A semi-permanent color is a good way to try out new colors without making an enduring commitment. You can apply a semi-permanent hair dye for root touch-ups or when growing out permanent color too. It could last for about six weeks and fades progressively.
For looks that do not require total dying of hair, the highlighting technique comes into play. This is done by placing color on different segments of hair. Most highlights usually use permanent hair color. The amount of highlight depends on the hairstyle you want to achieve. Today, there are many trending looks you can try to refresh your tired locks. An ombre is the most popular look even Hollywood celebrities are wearing. This style is a seamless transition from a darker shade from the roots to a lighter highlighted color towards the ends.
How You Color It Matters, How You Care for It Matters More
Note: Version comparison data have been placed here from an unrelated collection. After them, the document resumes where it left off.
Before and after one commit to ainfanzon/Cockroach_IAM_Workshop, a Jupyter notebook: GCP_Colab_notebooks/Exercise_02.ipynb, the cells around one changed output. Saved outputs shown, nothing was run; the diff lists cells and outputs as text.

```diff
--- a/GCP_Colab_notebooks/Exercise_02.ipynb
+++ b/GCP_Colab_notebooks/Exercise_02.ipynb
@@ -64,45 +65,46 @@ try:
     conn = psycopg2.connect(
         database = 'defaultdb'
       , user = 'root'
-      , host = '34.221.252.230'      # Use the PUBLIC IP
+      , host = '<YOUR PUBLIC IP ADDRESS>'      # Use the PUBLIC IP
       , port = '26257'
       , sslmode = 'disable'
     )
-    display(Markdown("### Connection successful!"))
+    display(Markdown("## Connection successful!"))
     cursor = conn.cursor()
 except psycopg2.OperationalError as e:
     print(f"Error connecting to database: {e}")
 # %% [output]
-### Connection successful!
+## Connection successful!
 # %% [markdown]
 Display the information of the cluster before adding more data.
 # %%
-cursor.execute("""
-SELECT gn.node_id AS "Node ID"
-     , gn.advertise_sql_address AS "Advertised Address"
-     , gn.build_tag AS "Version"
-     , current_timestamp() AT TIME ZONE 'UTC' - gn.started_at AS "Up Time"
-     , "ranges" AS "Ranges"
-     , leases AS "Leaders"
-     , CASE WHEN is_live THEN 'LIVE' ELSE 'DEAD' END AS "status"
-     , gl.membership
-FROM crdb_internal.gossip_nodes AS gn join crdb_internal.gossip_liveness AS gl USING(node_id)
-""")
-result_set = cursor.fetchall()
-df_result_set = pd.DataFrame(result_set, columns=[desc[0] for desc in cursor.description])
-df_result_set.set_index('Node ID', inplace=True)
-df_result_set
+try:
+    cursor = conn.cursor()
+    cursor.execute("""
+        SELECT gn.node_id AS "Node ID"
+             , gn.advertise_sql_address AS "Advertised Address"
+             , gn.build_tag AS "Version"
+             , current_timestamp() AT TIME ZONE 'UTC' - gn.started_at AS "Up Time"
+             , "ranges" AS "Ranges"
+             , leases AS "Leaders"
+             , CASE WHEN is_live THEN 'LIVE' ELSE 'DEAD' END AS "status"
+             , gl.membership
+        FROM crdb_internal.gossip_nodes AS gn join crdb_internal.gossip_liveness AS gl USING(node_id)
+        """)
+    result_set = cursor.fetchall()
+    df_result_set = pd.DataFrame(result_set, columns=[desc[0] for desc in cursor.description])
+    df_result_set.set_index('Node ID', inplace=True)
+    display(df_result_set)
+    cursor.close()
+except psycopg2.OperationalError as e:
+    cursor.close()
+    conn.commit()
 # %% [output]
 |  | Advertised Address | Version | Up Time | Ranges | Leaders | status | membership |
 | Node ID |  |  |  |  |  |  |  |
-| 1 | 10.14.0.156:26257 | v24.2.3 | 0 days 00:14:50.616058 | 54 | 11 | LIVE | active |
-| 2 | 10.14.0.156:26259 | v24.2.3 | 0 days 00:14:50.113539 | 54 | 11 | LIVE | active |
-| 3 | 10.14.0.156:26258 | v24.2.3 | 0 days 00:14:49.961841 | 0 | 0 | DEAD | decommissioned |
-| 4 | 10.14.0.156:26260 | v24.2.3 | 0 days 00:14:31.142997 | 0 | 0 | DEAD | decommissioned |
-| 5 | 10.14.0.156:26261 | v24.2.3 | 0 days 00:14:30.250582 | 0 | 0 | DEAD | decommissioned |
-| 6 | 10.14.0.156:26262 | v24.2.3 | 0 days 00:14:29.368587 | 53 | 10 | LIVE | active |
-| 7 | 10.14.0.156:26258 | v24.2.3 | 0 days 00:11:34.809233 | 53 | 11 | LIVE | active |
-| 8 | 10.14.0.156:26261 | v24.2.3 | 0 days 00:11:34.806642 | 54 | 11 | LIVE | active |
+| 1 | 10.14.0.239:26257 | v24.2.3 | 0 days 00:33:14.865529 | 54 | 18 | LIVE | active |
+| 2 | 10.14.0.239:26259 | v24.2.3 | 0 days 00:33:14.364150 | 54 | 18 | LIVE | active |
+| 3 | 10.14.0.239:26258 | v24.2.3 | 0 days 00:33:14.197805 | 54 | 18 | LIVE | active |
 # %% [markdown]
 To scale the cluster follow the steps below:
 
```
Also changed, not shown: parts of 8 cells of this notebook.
Coloring your hair creates micro pores in your hair shaft, which causes it to absorb and release moisture more easily. The color fades every time your hair gets wet as well. This makes your colored hair look dull and dry. To avoid that, you need a good hair treatment for colored hair that protects it while keeping its vibrant hue last longer.
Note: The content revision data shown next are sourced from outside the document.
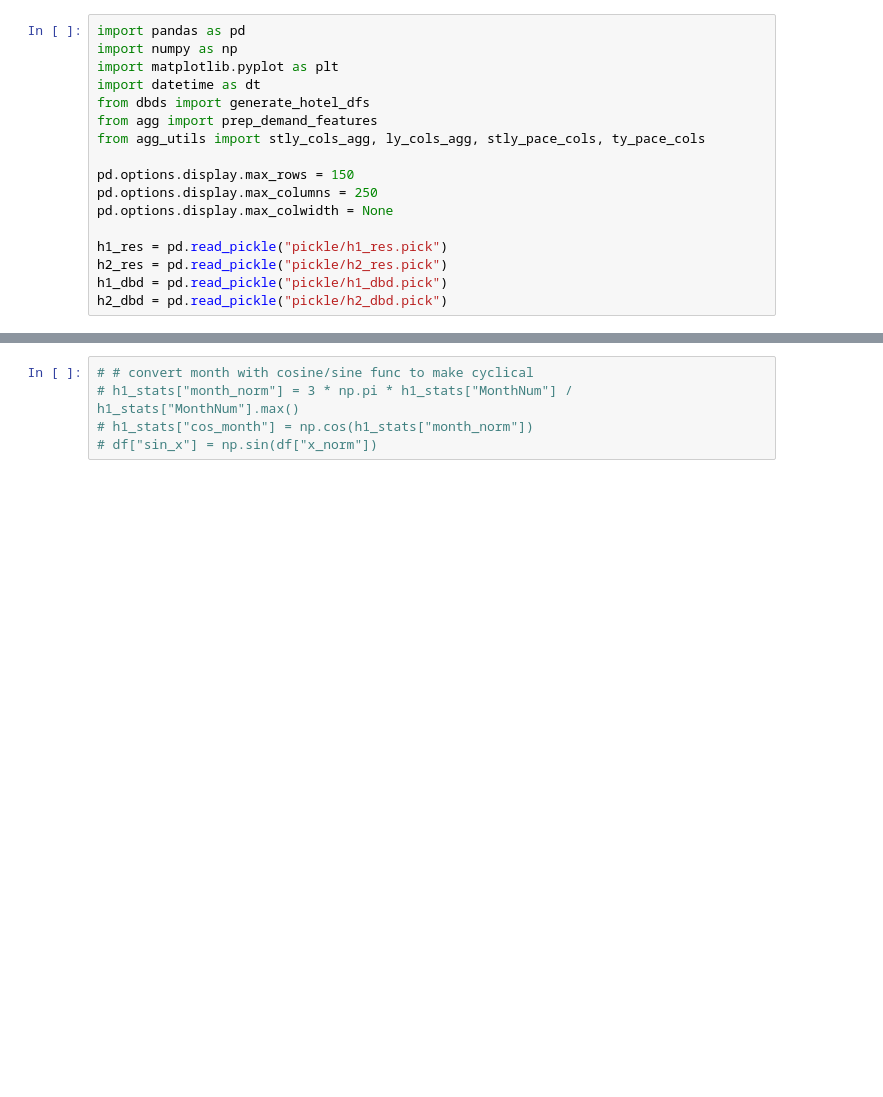
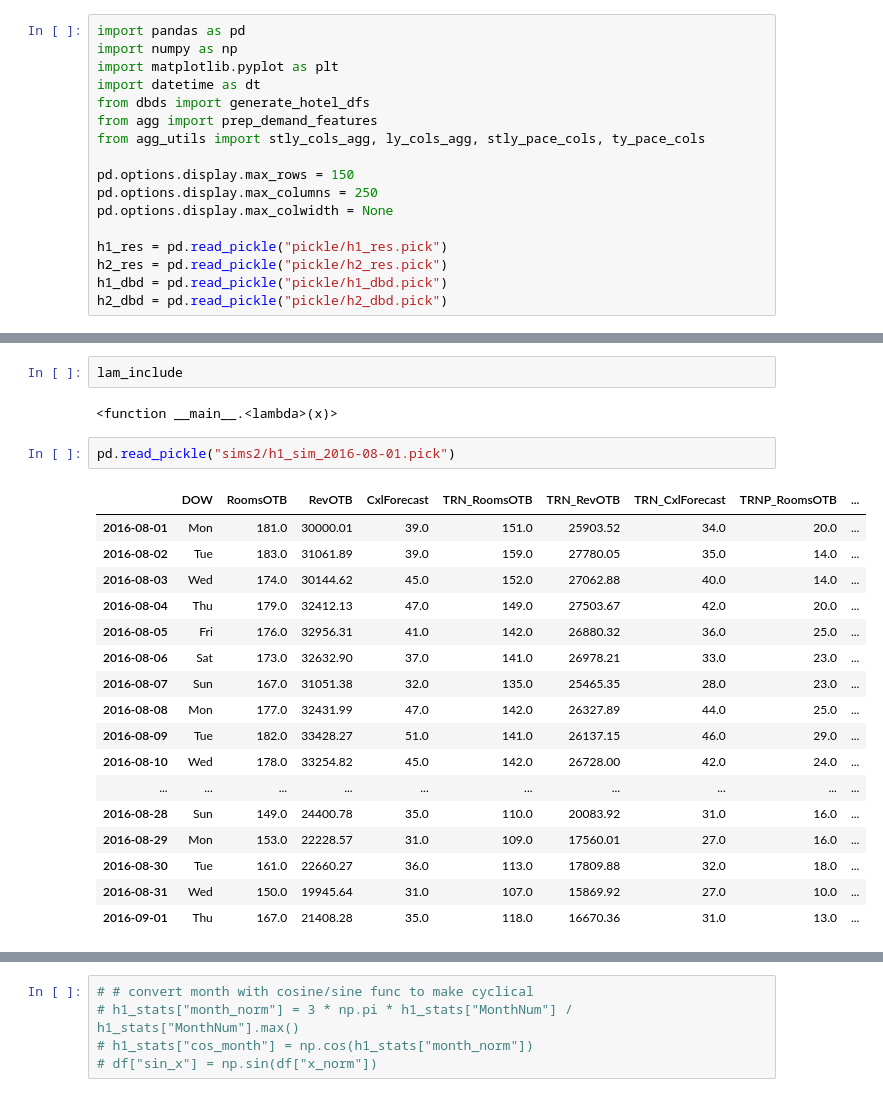
Before and after one commit to edubu2/hotel-revman-system, a Jupyter notebook: code/agg_test.ipynb, the cells around one changed output, grey strips where cells are left out. Drawn from its saved outputs; the diff is of its cells as text; blank space fills up the shorter version.

```diff
--- a/code/agg_test.ipynb
+++ b/code/agg_test.ipynb
@@ -18,3 +51,27 @@ h2_dbd = pd.read_pickle("pickle/h2_dbd.pick")
+# %%
+lam_include
+# %% [output]
+<function __main__.<lambda>(x)>
+# %%
+pd.read_pickle("sims2/h1_sim_2016-08-01.pick")
+# %% [output]
+|  | DOW | RoomsOTB | RevOTB | CxlForecast | TRN_RoomsOTB | TRN_RevOTB | TRN_CxlForecast | TRNP_RoomsOTB | ... |
+| 2016-08-01 | Mon | 181.0 | 30000.01 | 39.0 | 151.0 | 25903.52 | 34.0 | 20.0 | ... |
+| 2016-08-02 | Tue | 183.0 | 31061.89 | 39.0 | 159.0 | 27780.05 | 35.0 | 14.0 | ... |
+| 2016-08-03 | Wed | 174.0 | 30144.62 | 45.0 | 152.0 | 27062.88 | 40.0 | 14.0 | ... |
+| 2016-08-04 | Thu | 179.0 | 32412.13 | 47.0 | 149.0 | 27503.67 | 42.0 | 20.0 | ... |
+| 2016-08-05 | Fri | 176.0 | 32956.31 | 41.0 | 142.0 | 26880.32 | 36.0 | 25.0 | ... |
+| 2016-08-06 | Sat | 173.0 | 32632.90 | 37.0 | 141.0 | 26978.21 | 33.0 | 23.0 | ... |
+| 2016-08-07 | Sun | 167.0 | 31051.38 | 32.0 | 135.0 | 25465.35 | 28.0 | 23.0 | ... |
+| 2016-08-08 | Mon | 177.0 | 32431.99 | 47.0 | 142.0 | 26327.89 | 44.0 | 25.0 | ... |
+| 2016-08-09 | Tue | 182.0 | 33428.27 | 51.0 | 141.0 | 26137.15 | 46.0 | 29.0 | ... |
+| 2016-08-10 | Wed | 178.0 | 33254.82 | 45.0 | 142.0 | 26728.00 | 42.0 | 24.0 | ... |
+| ... | ... | ... | ... | ... | ... | ... | ... | ... | ... |
+| 2016-08-28 | Sun | 149.0 | 24400.78 | 35.0 | 110.0 | 20083.92 | 31.0 | 16.0 | ... |
+| 2016-08-29 | Mon | 153.0 | 22228.57 | 31.0 | 109.0 | 17560.01 | 27.0 | 16.0 | ... |
+| 2016-08-30 | Tue | 161.0 | 22660.27 | 36.0 | 113.0 | 17809.88 | 32.0 | 18.0 | ... |
+| 2016-08-31 | Wed | 150.0 | 19945.64 | 31.0 | 107.0 | 15869.92 | 27.0 | 10.0 | ... |
+| 2016-09-01 | Thu | 167.0 | 21408.28 | 35.0 | 118.0 | 16670.36 | 31.0 | 13.0 | ... |
 # %%
 %%time
 h1_stats = prep_demand_features(1)
```
Also changed, not shown: parts of 8 cells of this notebook, 4 other files.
Hair Treatment for Colored Hair
Color-treated hair needs constant TLC. From a daily hair care routine to a weekly recovery treatment, it’s something you and your colored hair desperately needs. A good hair treatment for colored hair should be a holistic hair care system. Here are a few tips to make its color last as your hair stays vibrant and shiny.
Shampoo less frequently. Two to three times per week is enough to retain the natural oils of your hair. Look for shampoos specially formulated for colored hair. Then avoid hot water when shampooing. Heat can strip out hair dye faster because it opens the surface of the hair strands. This causes fading, so it is better to stick to lukewarm water. This is especially true for semi-permanent and temporary hair color.
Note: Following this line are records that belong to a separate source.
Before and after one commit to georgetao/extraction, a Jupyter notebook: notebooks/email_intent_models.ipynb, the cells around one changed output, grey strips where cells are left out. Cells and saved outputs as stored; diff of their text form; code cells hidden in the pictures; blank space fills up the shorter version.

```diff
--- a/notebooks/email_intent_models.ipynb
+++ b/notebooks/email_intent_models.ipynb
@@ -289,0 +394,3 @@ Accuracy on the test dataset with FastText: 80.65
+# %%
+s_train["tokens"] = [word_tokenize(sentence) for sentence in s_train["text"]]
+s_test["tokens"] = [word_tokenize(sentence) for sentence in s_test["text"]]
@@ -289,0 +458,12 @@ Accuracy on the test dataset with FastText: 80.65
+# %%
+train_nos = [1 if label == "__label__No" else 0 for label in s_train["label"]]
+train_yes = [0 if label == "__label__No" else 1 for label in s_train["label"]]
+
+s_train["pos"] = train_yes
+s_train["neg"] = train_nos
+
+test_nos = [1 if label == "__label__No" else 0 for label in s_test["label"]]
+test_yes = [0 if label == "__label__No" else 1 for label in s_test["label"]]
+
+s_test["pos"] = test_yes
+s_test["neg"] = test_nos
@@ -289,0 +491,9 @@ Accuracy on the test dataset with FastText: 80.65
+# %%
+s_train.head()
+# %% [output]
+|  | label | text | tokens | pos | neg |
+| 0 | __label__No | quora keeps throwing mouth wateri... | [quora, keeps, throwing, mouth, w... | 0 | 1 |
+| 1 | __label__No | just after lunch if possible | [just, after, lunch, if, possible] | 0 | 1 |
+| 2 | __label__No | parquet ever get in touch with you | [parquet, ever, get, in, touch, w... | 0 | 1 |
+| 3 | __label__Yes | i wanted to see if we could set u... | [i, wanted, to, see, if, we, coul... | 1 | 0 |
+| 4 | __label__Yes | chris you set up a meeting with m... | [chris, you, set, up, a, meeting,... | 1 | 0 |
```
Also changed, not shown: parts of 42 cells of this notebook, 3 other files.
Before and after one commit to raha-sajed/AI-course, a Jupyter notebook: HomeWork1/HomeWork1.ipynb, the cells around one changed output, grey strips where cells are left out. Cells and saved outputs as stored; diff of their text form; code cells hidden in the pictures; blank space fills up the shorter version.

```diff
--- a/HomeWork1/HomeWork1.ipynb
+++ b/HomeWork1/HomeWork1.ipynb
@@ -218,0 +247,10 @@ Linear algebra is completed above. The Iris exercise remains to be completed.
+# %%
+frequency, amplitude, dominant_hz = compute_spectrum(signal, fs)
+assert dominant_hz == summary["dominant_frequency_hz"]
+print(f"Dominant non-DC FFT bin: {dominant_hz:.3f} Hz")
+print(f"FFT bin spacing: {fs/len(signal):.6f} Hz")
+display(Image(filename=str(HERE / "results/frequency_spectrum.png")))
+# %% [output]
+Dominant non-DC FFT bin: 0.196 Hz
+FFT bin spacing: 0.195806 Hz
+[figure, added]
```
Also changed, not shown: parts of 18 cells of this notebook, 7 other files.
On the in-between days, you can benefit from a color-safe dry-shampoo to avoid frequent washing. Remember that colored hair fades faster when constantly wet.
Conditioners generally create a form of protective layer over the hair shaft. This helps minimize effects of exposure to sun and air, such as frizz and dryness. Use a leave-in conditioner that protects your hair from damage heat-styling tools tend to cause. There are special conditioners made for colored hair available in the market today.
Combat the common after-effects of hair dying with a rich conditioning treatment that hydrates your hair. This type of hair treatment for colored hair brings the moisture back to the hair strands. It helps protect the hair from going dry, lifeless, and stiff. Look for products that help preserve the color. Some of them may even be shade specific. Hair masks are typically left on your hair for about 10 minutes, allowing moisture and nourishment to seep in. Make it a habit to do this special pampering to your hair at least once a week.
Changing hair color involves chemical treatment. To ease the damages effectively, go for natural options! You can find from your kitchen ingredients that are safe hair care alternatives. Great examples are eggs and mayonnaise. Try mixing 1 fresh egg with 2 tablespoons of mayonnaise to make a protein-rich hair mask. Cover your hair with the mask for about 45 minutes, then rinse. It repairs protein damage and restores the health of your hair.
Other good-for-hair kitchen finds are:
- Coconut milk
- Olive oil